Alex Padilla, U.S. Senate
I am honored to be appointed by Governor Newsom to serve as California’s next United States Senator.
I’m the proud son of immigrants. My parents met as immigrants from Mexico — they fell in love, got married, and applied for green cards, ready to embrace a country that valued hard work and opportunity.
That’s something they instilled in me, from my father working his way up from a dishwasher to head cook at a local diner with only an elementary school education (he liked to boast that his kitchen “never failed an inspection”), to my mother working tirelessly as a housekeeper for affluent families.
We grew up in a tough neighborhood — sirens and gunfire were a constant, but we were grateful for what we had, including a backyard. But it was just those conditions that got me active in political activism: As a teenager, I helped organize neighbors to take back the streets from crime and joined protests with my mother against environmental racism. And in 1994, after California voters passed a sweeping anti-immigration ballot initiative, I put aside a job in engineering to dedicate my life to public service.
I took my opportunity and I turned it into the backbone of my fight every single day for California families.
It led to my election as the youngest Los Angeles Council President in LA history. It’s what stoked the fire to bring after-school programs and libraries to communities that had none. It’s why I passed more than 70 bills as a California state senator to fight climate change, expand educational opportunities, protect health care, and demand gun safety. That opportunity is what I remembered when I fought back against Donald Trump’s attacks on immigrants and voting rights as California Secretary of State — all while registering a record-breaking 22 million voters.

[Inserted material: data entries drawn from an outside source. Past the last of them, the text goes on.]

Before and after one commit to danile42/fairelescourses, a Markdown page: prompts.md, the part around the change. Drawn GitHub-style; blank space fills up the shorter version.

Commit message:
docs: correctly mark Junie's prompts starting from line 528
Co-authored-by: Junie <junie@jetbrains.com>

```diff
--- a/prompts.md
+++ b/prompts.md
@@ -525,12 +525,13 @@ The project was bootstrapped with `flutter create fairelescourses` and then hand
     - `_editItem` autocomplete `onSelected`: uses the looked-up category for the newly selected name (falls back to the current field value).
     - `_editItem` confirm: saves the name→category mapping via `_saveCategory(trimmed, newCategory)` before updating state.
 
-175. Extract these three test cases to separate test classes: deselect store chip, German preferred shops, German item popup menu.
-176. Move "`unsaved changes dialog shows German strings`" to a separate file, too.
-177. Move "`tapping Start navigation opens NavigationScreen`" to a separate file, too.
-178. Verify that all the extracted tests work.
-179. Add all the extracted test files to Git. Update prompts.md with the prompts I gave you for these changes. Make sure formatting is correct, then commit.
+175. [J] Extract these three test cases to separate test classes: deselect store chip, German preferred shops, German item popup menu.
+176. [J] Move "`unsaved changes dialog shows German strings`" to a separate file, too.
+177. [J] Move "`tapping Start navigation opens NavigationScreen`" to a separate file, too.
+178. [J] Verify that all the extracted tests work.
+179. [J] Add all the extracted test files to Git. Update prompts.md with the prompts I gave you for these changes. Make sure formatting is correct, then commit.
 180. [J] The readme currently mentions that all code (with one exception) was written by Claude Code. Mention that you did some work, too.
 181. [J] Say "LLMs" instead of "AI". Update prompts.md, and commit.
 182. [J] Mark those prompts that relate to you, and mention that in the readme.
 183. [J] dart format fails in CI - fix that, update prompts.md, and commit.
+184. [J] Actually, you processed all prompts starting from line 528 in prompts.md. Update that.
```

Now, I’m excited to do the same as California’s next senator — to keep on fighting, to keep on building on that opportunity. I still live less than five miles from the home I grew up in, and I’m still fighting for the same progress I was as an upstart teenager in Pacoima.
There’s so much to do, there’s so much to achieve — but I know we can do it together, with our families and our communities by our side. That’s how I’ve made progress since I was a kid, and I know that’s how we’ll make progress as a state and as a nation.